EXERCISE REQUIREMENTS:
Look for the word "Stock" in the material below, then report each line where it occurs.

SUPPLIED ENTRIES:
※ ※ ※

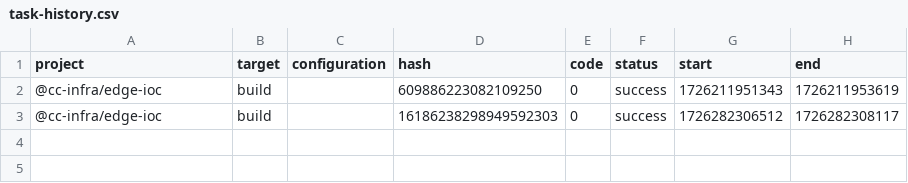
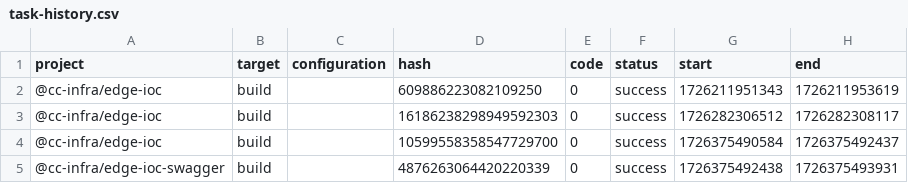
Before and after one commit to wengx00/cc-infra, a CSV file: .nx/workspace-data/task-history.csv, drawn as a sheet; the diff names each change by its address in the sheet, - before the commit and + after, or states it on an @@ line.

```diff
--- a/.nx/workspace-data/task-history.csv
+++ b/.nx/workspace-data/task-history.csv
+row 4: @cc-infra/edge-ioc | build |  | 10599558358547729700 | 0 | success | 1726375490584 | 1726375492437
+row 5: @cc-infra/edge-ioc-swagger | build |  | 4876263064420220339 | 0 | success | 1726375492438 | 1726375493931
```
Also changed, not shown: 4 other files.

※ ※ ※

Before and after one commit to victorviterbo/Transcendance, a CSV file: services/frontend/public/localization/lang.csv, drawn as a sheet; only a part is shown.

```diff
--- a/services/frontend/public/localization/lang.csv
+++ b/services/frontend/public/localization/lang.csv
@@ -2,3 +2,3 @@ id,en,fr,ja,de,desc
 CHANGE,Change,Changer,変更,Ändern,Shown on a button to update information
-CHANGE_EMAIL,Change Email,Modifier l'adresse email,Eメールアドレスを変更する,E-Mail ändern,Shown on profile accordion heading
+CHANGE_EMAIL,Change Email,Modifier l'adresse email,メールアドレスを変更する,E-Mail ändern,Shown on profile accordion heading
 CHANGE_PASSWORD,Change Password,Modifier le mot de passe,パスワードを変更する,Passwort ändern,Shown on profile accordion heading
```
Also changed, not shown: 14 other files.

※ ※ ※

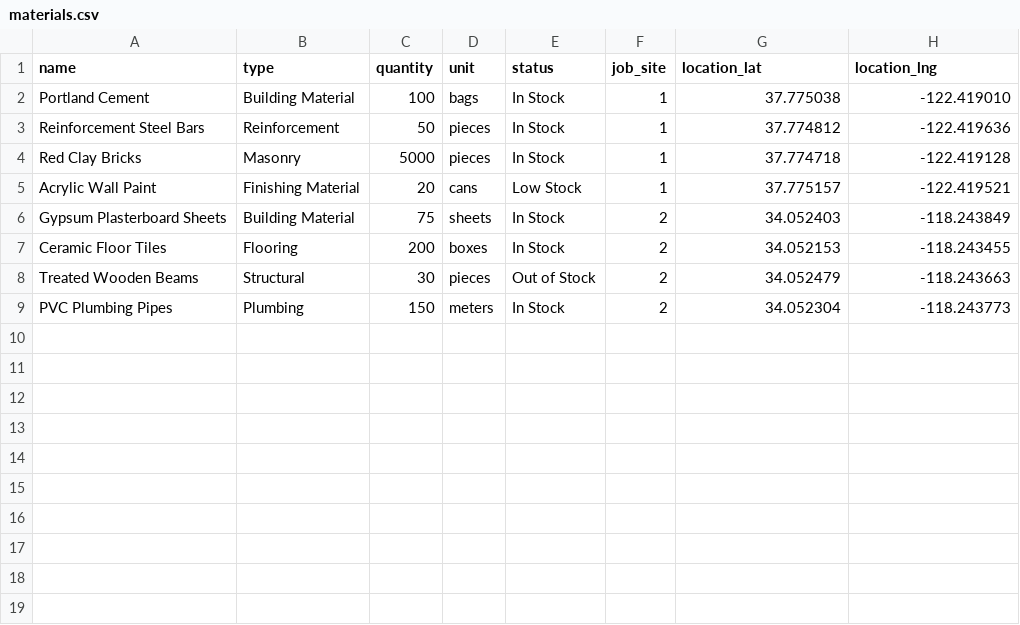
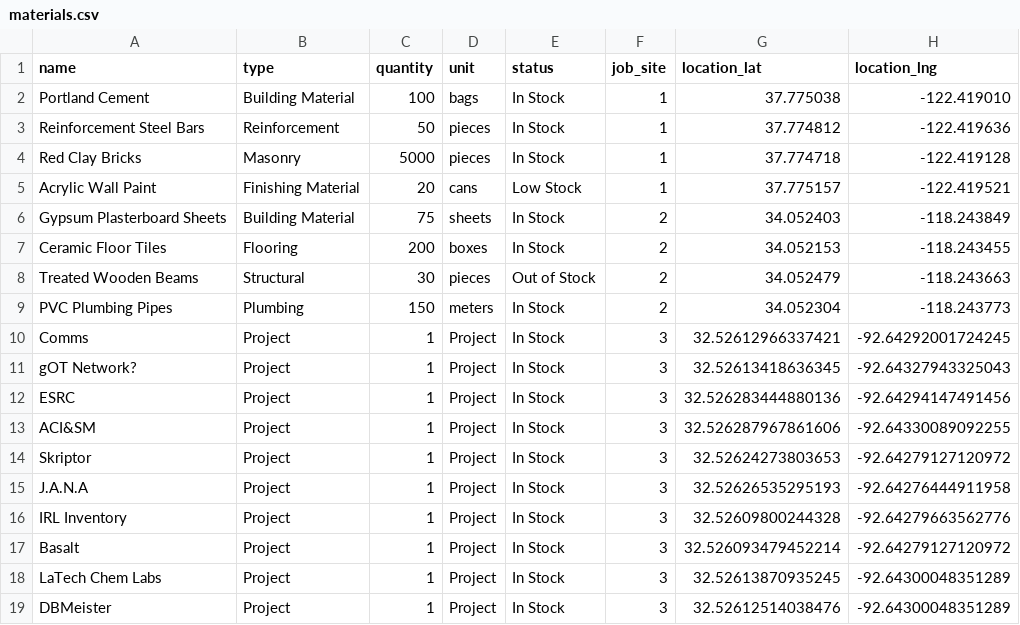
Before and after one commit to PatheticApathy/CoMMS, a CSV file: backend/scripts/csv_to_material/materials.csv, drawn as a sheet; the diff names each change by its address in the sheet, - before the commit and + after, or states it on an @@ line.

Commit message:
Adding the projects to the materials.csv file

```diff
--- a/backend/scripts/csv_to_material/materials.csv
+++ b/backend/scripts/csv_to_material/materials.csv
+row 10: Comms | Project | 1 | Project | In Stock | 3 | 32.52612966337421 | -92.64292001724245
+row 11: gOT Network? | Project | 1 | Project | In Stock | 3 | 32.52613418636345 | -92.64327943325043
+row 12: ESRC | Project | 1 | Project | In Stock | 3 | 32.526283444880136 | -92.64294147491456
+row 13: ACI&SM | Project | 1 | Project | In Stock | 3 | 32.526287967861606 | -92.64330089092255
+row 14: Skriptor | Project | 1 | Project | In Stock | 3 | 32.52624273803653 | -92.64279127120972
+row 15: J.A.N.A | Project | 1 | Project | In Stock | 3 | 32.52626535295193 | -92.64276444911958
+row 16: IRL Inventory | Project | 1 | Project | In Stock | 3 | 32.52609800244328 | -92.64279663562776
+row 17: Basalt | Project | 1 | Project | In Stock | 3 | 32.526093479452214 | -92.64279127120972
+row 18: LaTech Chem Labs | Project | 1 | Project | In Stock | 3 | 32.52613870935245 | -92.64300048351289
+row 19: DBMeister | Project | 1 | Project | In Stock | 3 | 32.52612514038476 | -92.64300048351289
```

※ ※ ※

RESPONSE TO THE TASK:
+row 10: Comms | Project | 1 | Project | In Stock | 3 | 32.52612966337421 | -92.64292001724245
+row 11: gOT Network? | Project | 1 | Project | In Stock | 3 | 32.52613418636345 | -92.64327943325043
+row 12: ESRC | Project | 1 | Project | In Stock | 3 | 32.526283444880136 | -92.64294147491456
+row 13: ACI&SM | Project | 1 | Project | In Stock | 3 | 32.526287967861606 | -92.64330089092255
+row 14: Skriptor | Project | 1 | Project | In Stock | 3 | 32.52624273803653 | -92.64279127120972
+row 15: J.A.N.A | Project | 1 | Project | In Stock | 3 | 32.52626535295193 | -92.64276444911958
+row 16: IRL Inventory | Project | 1 | Project | In Stock | 3 | 32.52609800244328 | -92.64279663562776
+row 17: Basalt | Project | 1 | Project | In Stock | 3 | 32.526093479452214 | -92.64279127120972
+row 18: LaTech Chem Labs | Project | 1 | Project | In Stock | 3 | 32.52613870935245 | -92.64300048351289
+row 19: DBMeister | Project | 1 | Project | In Stock | 3 | 32.52612514038476 | -92.64300048351289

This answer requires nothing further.